Change detection data:
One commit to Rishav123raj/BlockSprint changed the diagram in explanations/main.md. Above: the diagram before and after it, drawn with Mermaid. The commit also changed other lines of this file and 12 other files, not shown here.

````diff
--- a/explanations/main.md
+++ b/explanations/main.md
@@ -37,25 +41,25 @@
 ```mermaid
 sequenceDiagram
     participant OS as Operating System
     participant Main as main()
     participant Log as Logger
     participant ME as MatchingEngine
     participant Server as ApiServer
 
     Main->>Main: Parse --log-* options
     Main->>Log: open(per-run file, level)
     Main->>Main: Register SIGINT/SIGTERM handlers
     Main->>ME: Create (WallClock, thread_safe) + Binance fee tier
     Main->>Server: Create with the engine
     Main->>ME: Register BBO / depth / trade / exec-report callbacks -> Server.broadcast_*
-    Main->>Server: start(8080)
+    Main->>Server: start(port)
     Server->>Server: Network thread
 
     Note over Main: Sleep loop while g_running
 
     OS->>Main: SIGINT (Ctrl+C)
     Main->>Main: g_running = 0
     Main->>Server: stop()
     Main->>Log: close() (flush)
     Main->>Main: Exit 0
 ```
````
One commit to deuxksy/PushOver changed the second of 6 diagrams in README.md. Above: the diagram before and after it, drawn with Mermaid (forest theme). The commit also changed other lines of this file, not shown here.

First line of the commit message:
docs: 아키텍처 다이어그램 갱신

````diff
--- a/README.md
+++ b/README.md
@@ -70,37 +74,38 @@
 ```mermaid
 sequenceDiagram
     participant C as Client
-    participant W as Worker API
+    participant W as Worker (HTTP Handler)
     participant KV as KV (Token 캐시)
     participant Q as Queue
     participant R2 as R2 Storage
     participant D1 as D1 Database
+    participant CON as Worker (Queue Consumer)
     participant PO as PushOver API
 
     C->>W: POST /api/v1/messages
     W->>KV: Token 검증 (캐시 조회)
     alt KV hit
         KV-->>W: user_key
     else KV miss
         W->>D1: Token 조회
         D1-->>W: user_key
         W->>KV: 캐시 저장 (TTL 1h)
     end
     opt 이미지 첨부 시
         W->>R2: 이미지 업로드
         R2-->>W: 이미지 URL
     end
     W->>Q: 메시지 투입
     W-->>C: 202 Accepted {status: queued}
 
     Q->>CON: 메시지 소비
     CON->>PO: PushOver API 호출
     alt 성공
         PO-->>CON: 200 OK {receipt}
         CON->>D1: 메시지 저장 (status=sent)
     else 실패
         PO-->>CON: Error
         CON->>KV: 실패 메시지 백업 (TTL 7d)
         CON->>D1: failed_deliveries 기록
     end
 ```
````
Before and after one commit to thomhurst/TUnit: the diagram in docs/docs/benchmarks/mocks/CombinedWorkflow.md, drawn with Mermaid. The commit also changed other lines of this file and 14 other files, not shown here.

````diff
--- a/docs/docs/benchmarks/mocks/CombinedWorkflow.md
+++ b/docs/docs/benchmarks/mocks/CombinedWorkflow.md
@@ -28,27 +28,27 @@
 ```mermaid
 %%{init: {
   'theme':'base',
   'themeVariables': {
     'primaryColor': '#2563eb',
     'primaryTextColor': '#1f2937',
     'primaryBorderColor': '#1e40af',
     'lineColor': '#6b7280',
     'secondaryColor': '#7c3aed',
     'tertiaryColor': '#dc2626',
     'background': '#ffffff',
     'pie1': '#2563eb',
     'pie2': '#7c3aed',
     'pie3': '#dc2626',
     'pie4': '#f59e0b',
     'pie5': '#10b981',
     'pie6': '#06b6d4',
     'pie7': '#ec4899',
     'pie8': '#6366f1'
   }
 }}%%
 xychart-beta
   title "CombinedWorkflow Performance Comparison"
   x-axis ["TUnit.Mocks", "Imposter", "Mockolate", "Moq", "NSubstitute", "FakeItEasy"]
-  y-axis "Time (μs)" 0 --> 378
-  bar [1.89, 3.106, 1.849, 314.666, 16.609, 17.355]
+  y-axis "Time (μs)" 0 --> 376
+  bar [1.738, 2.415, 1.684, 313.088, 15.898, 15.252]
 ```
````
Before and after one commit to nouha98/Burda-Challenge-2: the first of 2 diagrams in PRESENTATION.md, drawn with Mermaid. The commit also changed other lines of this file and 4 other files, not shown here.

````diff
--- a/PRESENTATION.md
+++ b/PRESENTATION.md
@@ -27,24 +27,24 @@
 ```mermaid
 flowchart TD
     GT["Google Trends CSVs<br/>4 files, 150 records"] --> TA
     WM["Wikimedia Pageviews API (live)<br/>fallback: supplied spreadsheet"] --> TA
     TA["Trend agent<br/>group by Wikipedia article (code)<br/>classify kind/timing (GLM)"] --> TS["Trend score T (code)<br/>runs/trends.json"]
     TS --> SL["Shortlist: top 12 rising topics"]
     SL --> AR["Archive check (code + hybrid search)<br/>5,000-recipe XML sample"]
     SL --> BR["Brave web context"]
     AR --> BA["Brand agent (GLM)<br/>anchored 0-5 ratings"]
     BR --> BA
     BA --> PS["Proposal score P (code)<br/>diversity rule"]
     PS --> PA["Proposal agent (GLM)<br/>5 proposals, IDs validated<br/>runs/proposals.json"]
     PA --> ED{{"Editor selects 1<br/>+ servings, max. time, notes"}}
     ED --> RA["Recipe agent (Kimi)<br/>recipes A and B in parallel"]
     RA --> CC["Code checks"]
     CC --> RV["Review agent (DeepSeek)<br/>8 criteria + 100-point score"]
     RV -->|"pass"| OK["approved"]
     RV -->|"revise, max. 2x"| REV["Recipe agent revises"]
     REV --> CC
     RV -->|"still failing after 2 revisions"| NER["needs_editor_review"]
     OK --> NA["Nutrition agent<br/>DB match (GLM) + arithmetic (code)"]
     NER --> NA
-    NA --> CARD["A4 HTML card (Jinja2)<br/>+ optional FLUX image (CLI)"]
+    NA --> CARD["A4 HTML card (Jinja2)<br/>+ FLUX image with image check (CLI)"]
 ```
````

### The task
If the string "json" appears in a line of the entries, report the line.

### Written solution
     TA["Trend agent<br/>group by Wikipedia article (code)<br/>classify kind/timing (GLM)"] --> TS["Trend score T (code)<br/>runs/trends.json"]
     PS --> PA["Proposal agent (GLM)<br/>5 proposals, IDs validated<br/>runs/proposals.json"]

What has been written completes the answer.